((
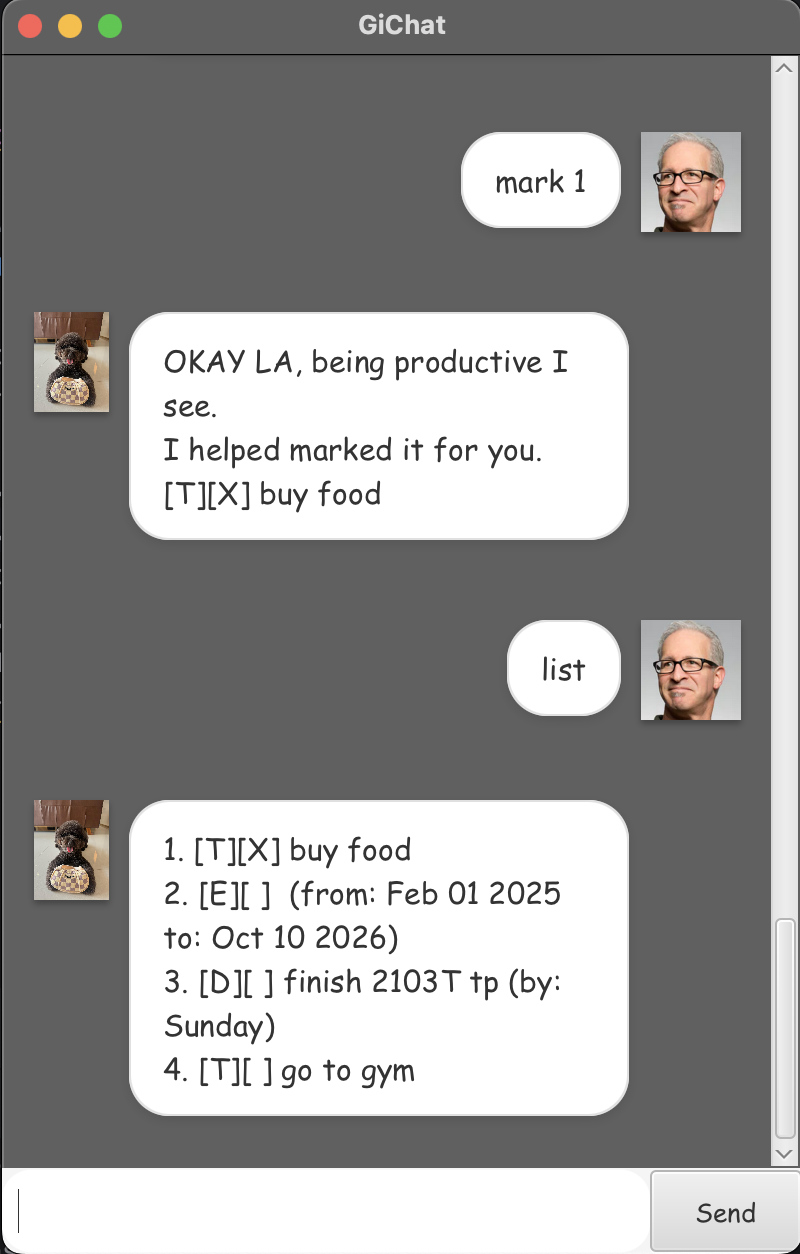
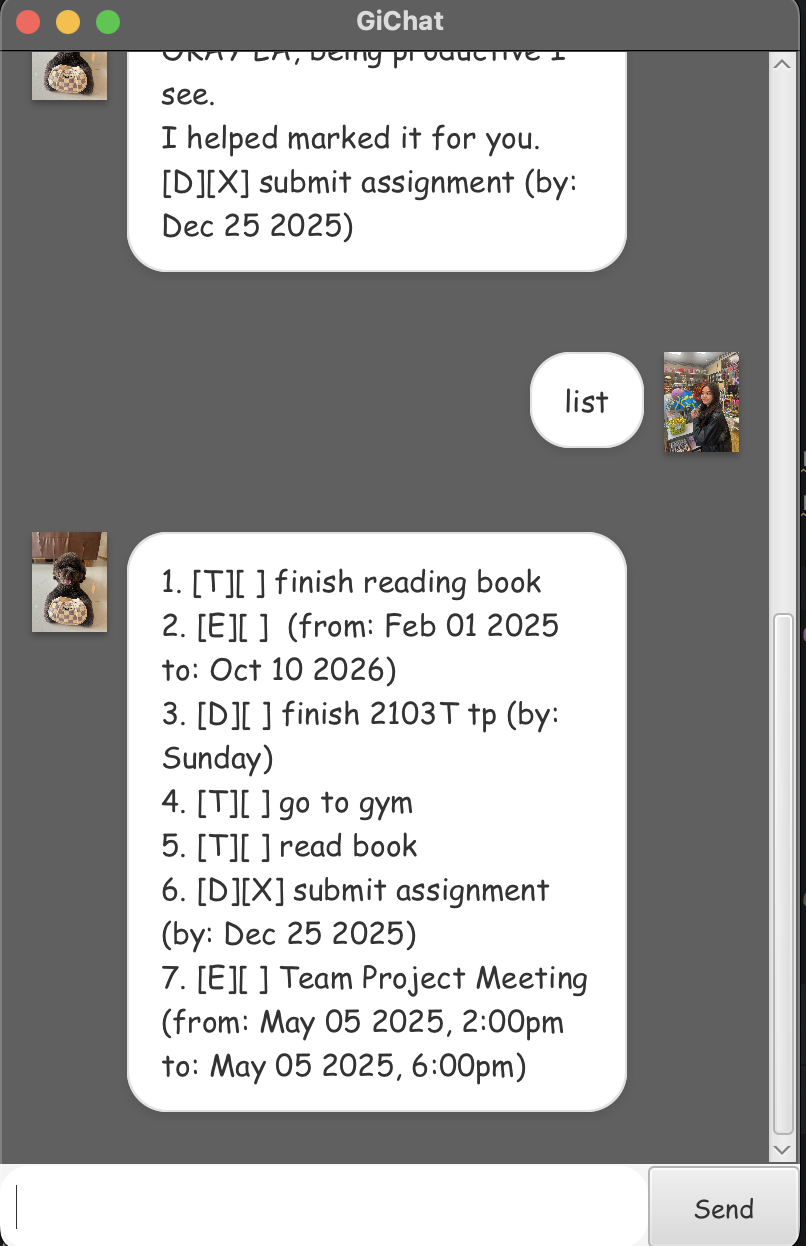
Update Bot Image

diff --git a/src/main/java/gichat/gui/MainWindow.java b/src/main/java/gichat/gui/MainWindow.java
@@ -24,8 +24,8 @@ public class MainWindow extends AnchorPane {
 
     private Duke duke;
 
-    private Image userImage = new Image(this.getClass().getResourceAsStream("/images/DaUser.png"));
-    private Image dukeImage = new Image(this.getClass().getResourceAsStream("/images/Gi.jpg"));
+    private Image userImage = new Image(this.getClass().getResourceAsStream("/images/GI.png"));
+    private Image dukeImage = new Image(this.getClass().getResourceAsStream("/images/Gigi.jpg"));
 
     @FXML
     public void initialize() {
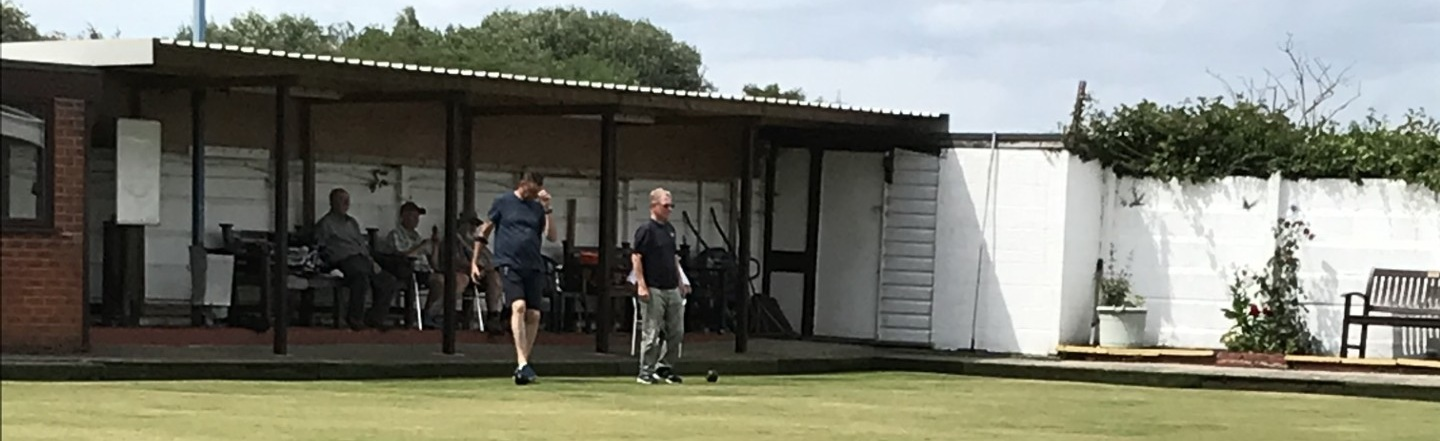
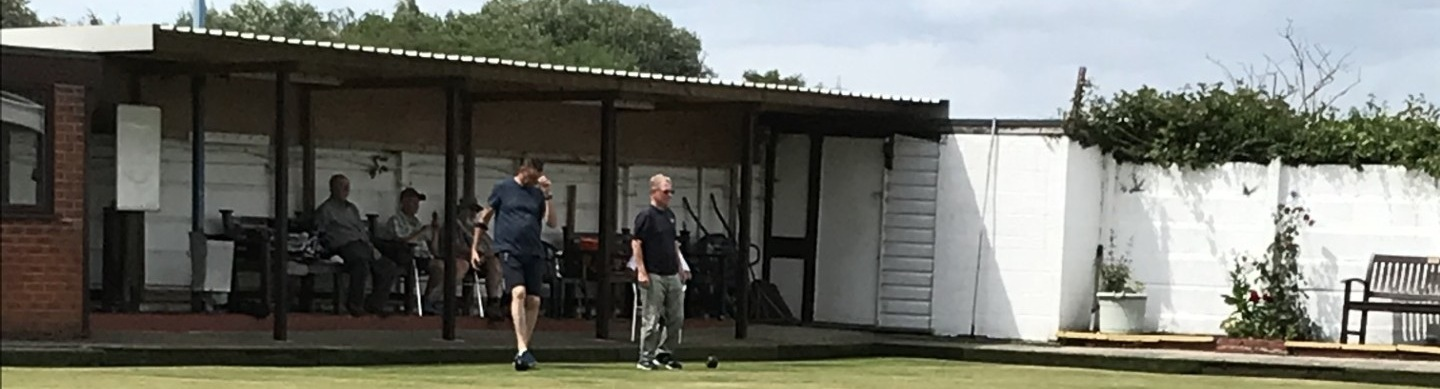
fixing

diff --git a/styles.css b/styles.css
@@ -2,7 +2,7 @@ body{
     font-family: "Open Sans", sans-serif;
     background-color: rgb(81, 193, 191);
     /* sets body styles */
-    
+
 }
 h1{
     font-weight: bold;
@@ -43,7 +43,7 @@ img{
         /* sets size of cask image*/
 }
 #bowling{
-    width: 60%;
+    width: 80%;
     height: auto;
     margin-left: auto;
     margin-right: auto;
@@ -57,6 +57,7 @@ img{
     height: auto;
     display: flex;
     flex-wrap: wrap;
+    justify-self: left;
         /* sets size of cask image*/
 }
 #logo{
))
• [Work order] When you reach a picture, pass over it; write out all other material exactly.

• [Exercise result]
Update Bot Image

diff --git a/src/main/java/gichat/gui/MainWindow.java b/src/main/java/gichat/gui/MainWindow.java
@@ -24,8 +24,8 @@ public class MainWindow extends AnchorPane {
 
     private Duke duke;
 
-    private Image userImage = new Image(this.getClass().getResourceAsStream("/images/DaUser.png"));
-    private Image dukeImage = new Image(this.getClass().getResourceAsStream("/images/Gi.jpg"));
+    private Image userImage = new Image(this.getClass().getResourceAsStream("/images/GI.png"));
+    private Image dukeImage = new Image(this.getClass().getResourceAsStream("/images/Gigi.jpg"));
 
     @FXML
     public void initialize() {
fixing

diff --git a/styles.css b/styles.css
@@ -2,7 +2,7 @@ body{
     font-family: "Open Sans", sans-serif;
     background-color: rgb(81, 193, 191);
     /* sets body styles */
-    
+
 }
 h1{
     font-weight: bold;
@@ -43,7 +43,7 @@ img{
         /* sets size of cask image*/
 }
 #bowling{
-    width: 60%;
+    width: 80%;
     height: auto;
     margin-left: auto;
     margin-right: auto;
@@ -57,6 +57,7 @@ img{
     height: auto;
     display: flex;
     flex-wrap: wrap;
+    justify-self: left;
         /* sets size of cask image*/
 }
 #logo{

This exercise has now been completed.